What the exercise asks. The lines to copy from the data below are those that hold the string "count".

[Itemized modification records]
# # # # # # #
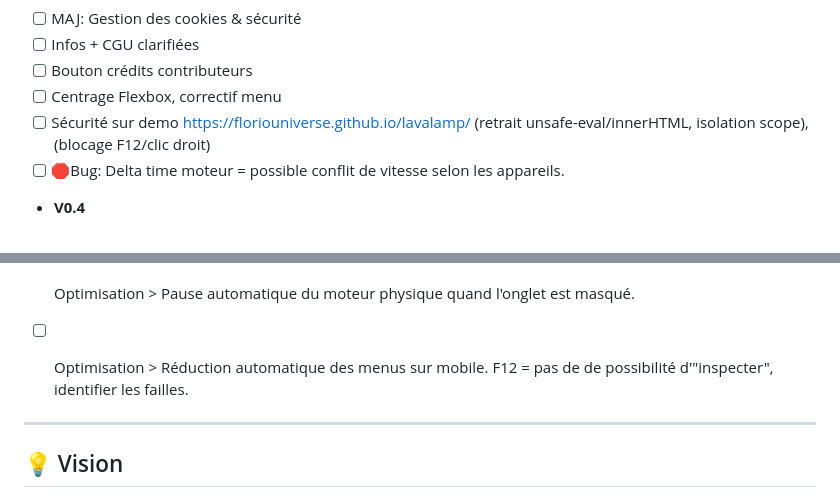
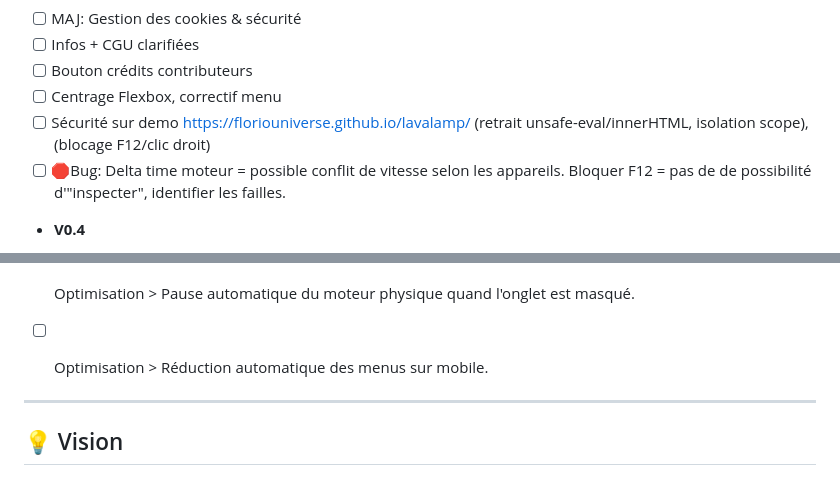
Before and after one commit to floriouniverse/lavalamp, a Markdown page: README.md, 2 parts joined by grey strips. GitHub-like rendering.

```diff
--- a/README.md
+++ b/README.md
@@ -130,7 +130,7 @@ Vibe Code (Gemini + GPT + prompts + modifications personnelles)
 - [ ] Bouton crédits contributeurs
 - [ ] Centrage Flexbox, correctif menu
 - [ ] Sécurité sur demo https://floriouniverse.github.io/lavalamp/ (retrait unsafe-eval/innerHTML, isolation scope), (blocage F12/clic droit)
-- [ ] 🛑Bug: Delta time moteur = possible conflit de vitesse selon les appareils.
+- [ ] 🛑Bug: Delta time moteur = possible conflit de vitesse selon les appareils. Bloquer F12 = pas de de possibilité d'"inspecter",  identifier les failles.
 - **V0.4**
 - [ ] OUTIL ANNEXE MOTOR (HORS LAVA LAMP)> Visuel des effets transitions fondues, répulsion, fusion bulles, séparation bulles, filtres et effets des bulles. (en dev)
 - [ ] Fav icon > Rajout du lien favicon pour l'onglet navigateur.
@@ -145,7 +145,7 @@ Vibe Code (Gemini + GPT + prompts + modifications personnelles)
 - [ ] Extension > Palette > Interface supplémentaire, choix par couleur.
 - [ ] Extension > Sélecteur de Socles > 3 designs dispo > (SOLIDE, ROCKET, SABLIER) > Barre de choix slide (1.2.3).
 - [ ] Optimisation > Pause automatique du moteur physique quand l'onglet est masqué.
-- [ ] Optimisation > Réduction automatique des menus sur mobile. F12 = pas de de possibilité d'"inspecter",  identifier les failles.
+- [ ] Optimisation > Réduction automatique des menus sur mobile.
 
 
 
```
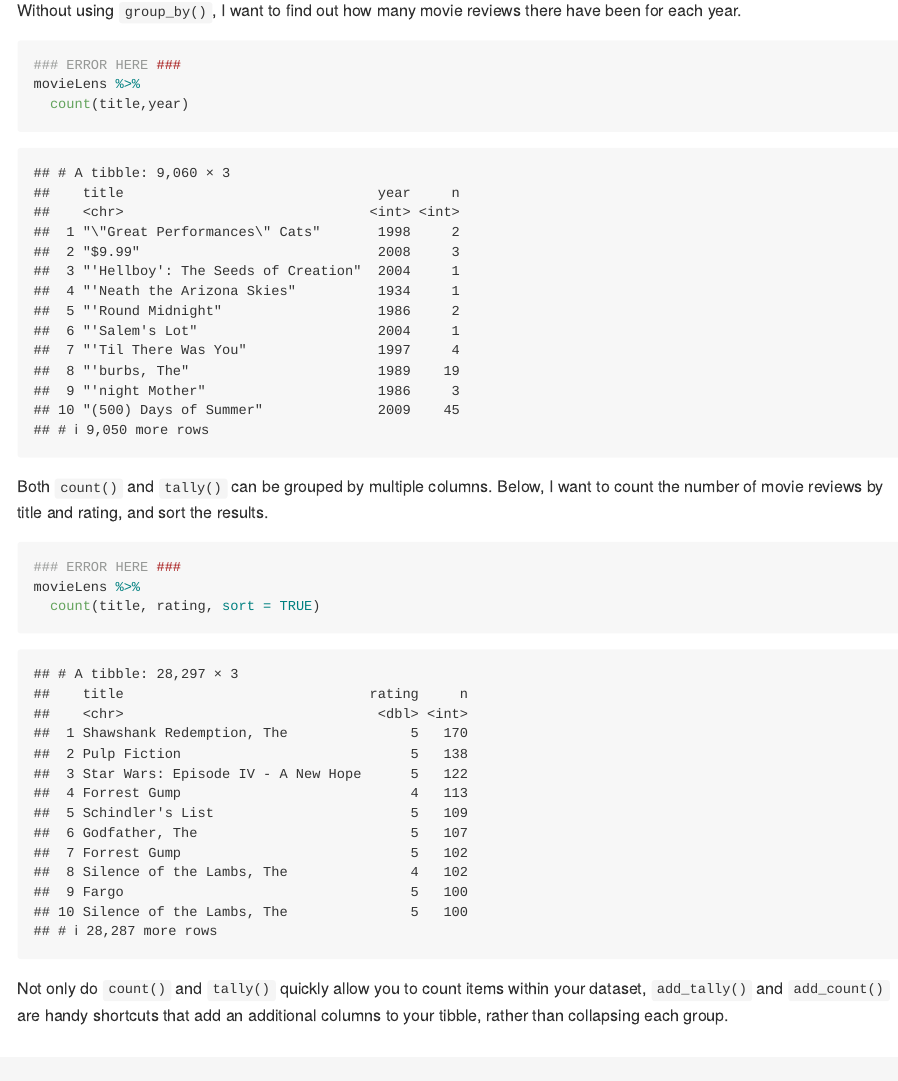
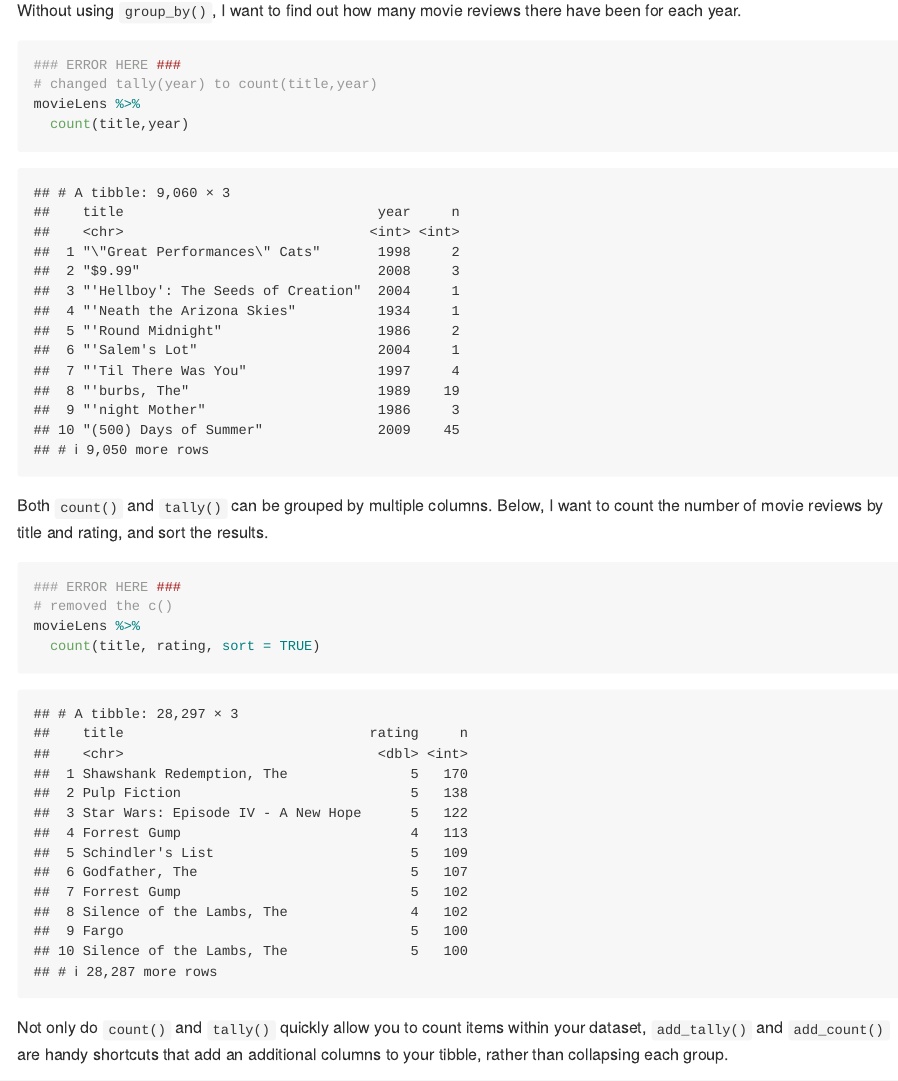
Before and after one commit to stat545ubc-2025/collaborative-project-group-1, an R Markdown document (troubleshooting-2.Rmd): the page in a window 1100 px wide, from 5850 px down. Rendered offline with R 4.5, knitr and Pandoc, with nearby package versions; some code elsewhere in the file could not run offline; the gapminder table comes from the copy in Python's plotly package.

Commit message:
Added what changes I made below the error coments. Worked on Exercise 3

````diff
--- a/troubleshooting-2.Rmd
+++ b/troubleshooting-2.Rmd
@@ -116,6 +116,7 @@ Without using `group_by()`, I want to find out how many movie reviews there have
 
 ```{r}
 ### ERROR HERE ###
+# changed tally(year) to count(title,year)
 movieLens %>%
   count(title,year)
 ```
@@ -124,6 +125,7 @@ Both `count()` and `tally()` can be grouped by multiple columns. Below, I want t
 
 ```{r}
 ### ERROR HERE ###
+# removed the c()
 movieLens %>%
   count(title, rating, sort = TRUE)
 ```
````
# # # # # # #
Exercise answer.
+# changed tally(year) to count(title,year)
   count(title,year)
@@ -124,6 +125,7 @@ Both `count()` and `tally()` can be grouped by multiple columns. Below, I want t
   count(title, rating, sort = TRUE)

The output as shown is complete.